From IWU Magazine, Spring 2012 edition
For five decades, Illinois Wesleyan's law school trained top legal minds
Story by TIM OBERMILLER
Most alumni probably aren't aware that Illinois Wesleyan once had a law school, but over its 53-year history the law program was regarded as one of the university's great successes. Many of its graduates, such as U.S. Senator Scott Lucas, became leaders in their fields. Others, like Antoinette Funk, worked to change the norms of society as a whole.
Illinois Wesleyan was the youthful age of 24 when it decided to open its own law school in 1874. During IWU President Samuel Fallows' brief but productive administration, nonresident and post-graduate courses were established, but the law school quickly became the standout. The June 1874 issue of the Wesleyan Alumni Journal declared, "There is perhaps no Department either established or to be established of greater immediate vital importance to the University and the people generally than the Law Department."
McLean's County's active judges and attorneys both created and ran the school. There were no full-time professors. An article in the University Archives written by Class of 1915 alumnus Roy A. Ramseyer states: "Many of us as students felt that this was a decided advantage, in that the instructors came to their classes with a practical knowledge of the everyday application of the principles which they were teaching."
In order to gain admittance, students "were required to be at least 18 years of age and of good moral character," wrote Ramseyer, while the school's curriculum "was modeled after the courses of the best law schools in the United States." According to the book Bar None: 125 Years of Women Lawyers in Illinois, students "attended lectures, did moot court exercises, studied major texts such as Blackstone's commentaries and were required to pass a comprehensive exam at the end of their senior year."
Law students did not separate themselves from other Wesleyan students, engaging in many college activities. "Its students always constituted a considerable proportion of the various athletic teams which represented Wesleyan," Ramseyer noted. Future senator Lucas, for example, played left end on the 1912 football team.

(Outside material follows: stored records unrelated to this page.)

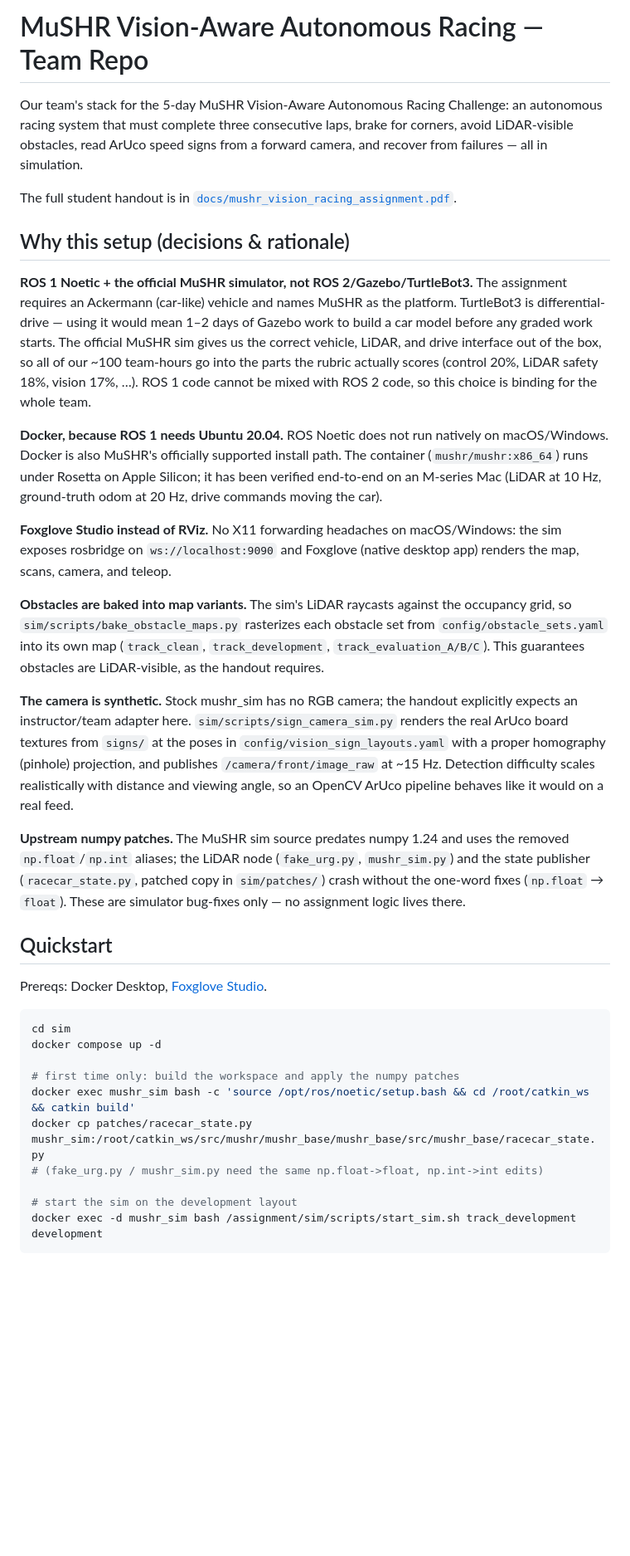
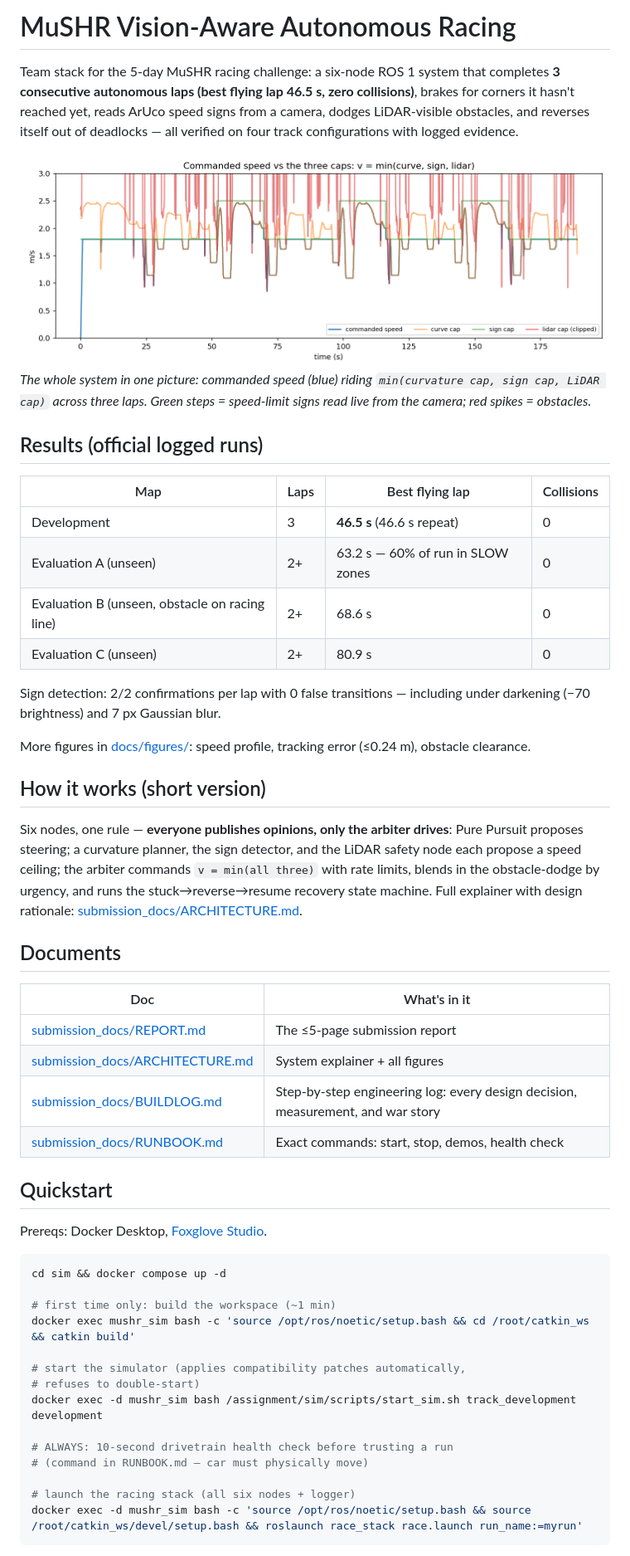
Before and after one commit to vedcoder/mushr-vision-racing, a Markdown page: README.md, the part around one of its changes. Shown at 83% size. GitHub-like rendering; blank space fills up the shorter version.

````diff
--- a/README.md
+++ b/README.md
@@ -1,71 +1,69 @@
-# MuSHR Vision-Aware Autonomous Racing — Team Repo
+# MuSHR Vision-Aware Autonomous Racing
 
-Our team's stack for the 5-day MuSHR Vision-Aware Autonomous Racing
-Challenge: an autonomous racing system that must complete three consecutive
-laps, brake for corners, avoid LiDAR-visible obstacles, read ArUco speed
-signs from a forward camera, and recover from failures — all in simulation.
+Team stack for the 5-day MuSHR racing challenge: a six-node ROS 1 system
+that completes **3 consecutive autonomous laps (best flying lap 46.5 s,
+zero collisions)**, brakes for corners it hasn't reached yet, reads ArUco
+speed signs from a camera, dodges LiDAR-visible obstacles, and reverses
+itself out of deadlocks — all verified on four track configurations with
+logged evidence.
 
-The full student handout is in
-[`docs/mushr_vision_racing_assignment.pdf`](docs/mushr_vision_racing_assignment.pdf).
+![speed vs caps](docs/figures/finalDev_speed_caps.png)
+*The whole system in one picture: commanded speed (blue) riding
+`min(curvature cap, sign cap, LiDAR cap)` across three laps. Green steps =
+speed-limit signs read live from the camera; red spikes = obstacles.*
 
-## Why this setup (decisions & rationale)
+## Results (official logged runs)
 
-**ROS 1 Noetic + the official MuSHR simulator, not ROS 2/Gazebo/TurtleBot3.**
-The assignment requires an Ackermann (car-like) vehicle and names MuSHR as
-the platform. TurtleBot3 is differential-drive — using it would mean 1–2
-days of Gazebo work to build a car model before any graded work starts.
-The official MuSHR sim gives us the correct vehicle, LiDAR, and drive
-interface out of the box, so all of our ~100 team-hours go into the parts
-the rubric actually scores (control 20%, LiDAR safety 18%, vision 17%, …).
-ROS 1 code cannot be mixed with ROS 2 code, so this choice is binding for
-the whole team.
+| Map | Laps | Best flying lap | Collisions |
+|---|---|---|---|
+| Development | 3 | **46.5 s** (46.6 s repeat) | 0 |
+| Evaluation A (unseen) | 2+ | 63.2 s — 60% of run in SLOW zones | 0 |
+| Evaluation B (unseen, obstacle on racing line) | 2+ | 68.6 s | 0 |
+| Evaluation C (unseen) | 2+ | 80.9 s | 0 |
 
-**Docker, because ROS 1 needs Ubuntu 20.04.** ROS Noetic does not run
-natively on macOS/Windows. Docker is also MuSHR's officially supported
-install path. The container (`mushr/mushr:x86_64`) runs under Rosetta on
-Apple Silicon; it has been verified end-to-end on an M-series Mac (LiDAR at
-10 Hz, ground-truth odom at 20 Hz, drive commands moving the car).
+Sign detection: 2/2 confirmations per lap with 0 false transitions —
+including under darkening (−70 brightness) and 7 px Gaussian blur.
 
-**Foxglove Studio instead of RViz.** No X11 forwarding headaches on
-macOS/Windows: the sim exposes rosbridge on `ws://localhost:9090` and
-Foxglove (native desktop app) renders the map, scans, camera, and teleop.
+More figures in [docs/figures/](docs/figures/): speed profile, tracking
+error (≤0.24 m), obstacle clearance.
 
-**Obstacles are baked into map variants.** The sim's LiDAR raycasts against
-the occupancy grid, so `sim/scripts/bake_obstacle_maps.py` rasterizes each
-obstacle set from `config/obstacle_sets.yaml` into its own map
-(`track_clean`, `track_development`, `track_evaluation_A/B/C`). This
-guarantees obstacles are LiDAR-visible, as the handout requires.
+## How it works (short version)
 
-**The camera is synthetic.** Stock mushr_sim has no RGB camera; the handout
-explicitly expects an instructor/team adapter here.
-`sim/scripts/sign_camera_sim.py` renders the real ArUco board textures from
-`signs/` at the poses in `config/vision_sign_layouts.yaml` with a proper
-homography (pinhole) projection, and publishes
-`/camera/front/image_raw` at ~15 Hz. Detection difficulty scales
-realistically with distance and viewing angle, so an OpenCV ArUco pipeline
-behaves like it would on a real feed.
+Six nodes, one rule — **everyone publishes opinions, only the arbiter
+drives**: Pure Pursuit proposes steering; a curvature planner, the sign
+detector, and the LiDAR safety node each propose a speed ceiling; the
+arbiter commands `v = min(all three)` with rate limits, blends in the
+obstacle-dodge by urgency, and runs the stuck→reverse→resume recovery
+state machine. Full explainer with design rationale:
+[submission_docs/ARCHITECTURE.md](submission_docs/ARCHITECTURE.md).
 
-**Upstream numpy patches.** The MuSHR sim source predates numpy 1.24 and
-uses the removed `np.float`/`np.int` aliases; the LiDAR node
-(`fake_urg.py`, `mushr_sim.py`) and the state publisher
-(`racecar_state.py`, patched copy in `sim/patches/`) crash without the
-one-word fixes (`np.float` → `float`). These are simulator bug-fixes only —
-no assignment logic lives there.
+## Documents
+
+| Doc | What's in it |
+|---|---|
+| [submission_docs/REPORT.md](submission_docs/REPORT.md) | The ≤5-page submission report |
+| [submission_docs/ARCHITECTURE.md](submission_docs/ARCHITECTURE.md) | System explainer + all figures |
+| [submission_docs/BUILDLOG.md](submission_docs/BUILDLOG.md) | Step-by-step engineering log: every design decision, measurement, and war story |
+| [submission_docs/RUNBOOK.md](submission_docs/RUNBOOK.md) | Exact commands: start, stop, demos, health check |
 
 ## Quickstart
 
 Prereqs: Docker Desktop, [Foxglove Studio](https://foxglove.dev/download).
 
 ```bash
-cd sim
-docker compose up -d
+cd sim && docker compose up -d
 
-# first time only: build the workspace and apply the numpy patches
+# first time only: build the workspace (~1 min)
 docker exec mushr_sim bash -c 'source /opt/ros/noetic/setup.bash && cd /root/catkin_ws && catkin build'
-docker cp patches/racecar_state.py mushr_sim:/root/catkin_ws/src/mushr/mushr_base/mushr_base/src/mushr_base/racecar_state.py
-# (fake_urg.py / mushr_sim.py need the same np.float->float, np.int->int edits)
 
-# start the sim on the development layout
+# start the simulator (applies compatibility patches automatically,
+# refuses to double-start)
 docker exec -d mushr_sim bash /assignment/sim/scripts/start_sim.sh track_development development
+
+# ALWAYS: 10-second drivetrain health check before trusting a run
+# (command in RUNBOOK.md — car must physically move)
+
+# launch the racing stack (all six nodes + logger)
+docker exec -d mushr_sim bash -c 'source /opt/ros/noetic/setup.bash && source /root/catkin_ws/devel/setup.bash && roslaunch race_stack race.launch run_name:=myrun'
 ```
 
````
Also changed, not shown: other parts of README.md (+20 -21 lines), submission_docs/PRESENTATION.md (added, +116 -0 lines).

The first graduating law class had only seven students, but enrollment quickly grew. From an average of 60 students, it reached its peak at 133 students in 1923.
Law classes were held in the lower level of the Main Building, also known as Hedding Hall, which burned down in 1943. For a time, classroom space was rented near Bloomington's Courthouse Square so that busy judges and attorneys who taught Wesleyan's law students could save the time it took to travel to campus.
Prior to the 20th century, IWU was one of only four Illinois universities that allowed women to study law. In 1879, Marietta Brown Reed Shay became the first woman graduate of the law school and also won a coveted $50 prize given for the best final exam. The sixth woman to practice law in the state, Shay wrote A Student's Guide to Common Law Pleading. Published under the name M. B. R. Shay in 1881, the book won positive reviews in law journals and became required reading at many law schools — including Illinois Wesleyan's.
In another law school first, Gus A. Hill became the University's first black alumnus when he received his degree from the school in 1880.
By the 1890s, when Antoinette Funk was among its students, the law school had secured a reputation "as broad as the whole West," reported the Wesleyan Echo. "From all parts of the land students come to enjoy the privileges here afforded. The judges of the supreme court of Illinois have recommended it and have backed up their words by sending their own sons to Bloomington."
During its history, the school graduated nearly 1,000 students. Best known was Scott Lucas (D-Ill.), class of 1914, who served in both the U.S. House and Senate and became Senate majority leader from 1948-1950. He helped pass the 1936 Soil Conservation Act, ran the Midwest branch of Harry Truman's successful presidential campaign and was an early advocate for civil rights. Lucas was also one of the earliest critics of Sen. Joseph McCarthy's anti-Communist crusade and found himself targeted by McCarthy during his 1950 reelection bid, in which he was defeated by Everett M. Dirksen.
Other law graduates included two state governors — Clarence Baldridge of Idaho and Lester Hunt of Wyoming — as well as University of Arizona President J. Byron McCormick. Another well-known alumnus was Sigmund Livingston, class of 1913. As founder and first president of the Anti-Defamation League, Livingston traveled across the country speaking out against anti-Semitism, which he saw rooted in damaging but popular stereotypes and misinformation about Jewish people.
What many of the law students felt was one of the school's greatest strengths — its use of practicing judges and lawyers as professors — eventually led to its demise. In 1927, the North Central Association of Colleges and Secondary Schools ruled that an accredited law school must have at least three full-time law professors and an independent law library. Since funding for such amenities was not available, the decision was made to close the law school that same year. An attempt by the Board of Trustees in 1928 to resurrect the school failed to raise sufficient funds, as did a second attempt in 1934.
"The old Law School is now history, but it is an honorable history," alumnus Ramseyer wrote after its closing. "We may take just pride in the realization of what our Alma Mater, the Law School, has accomplished."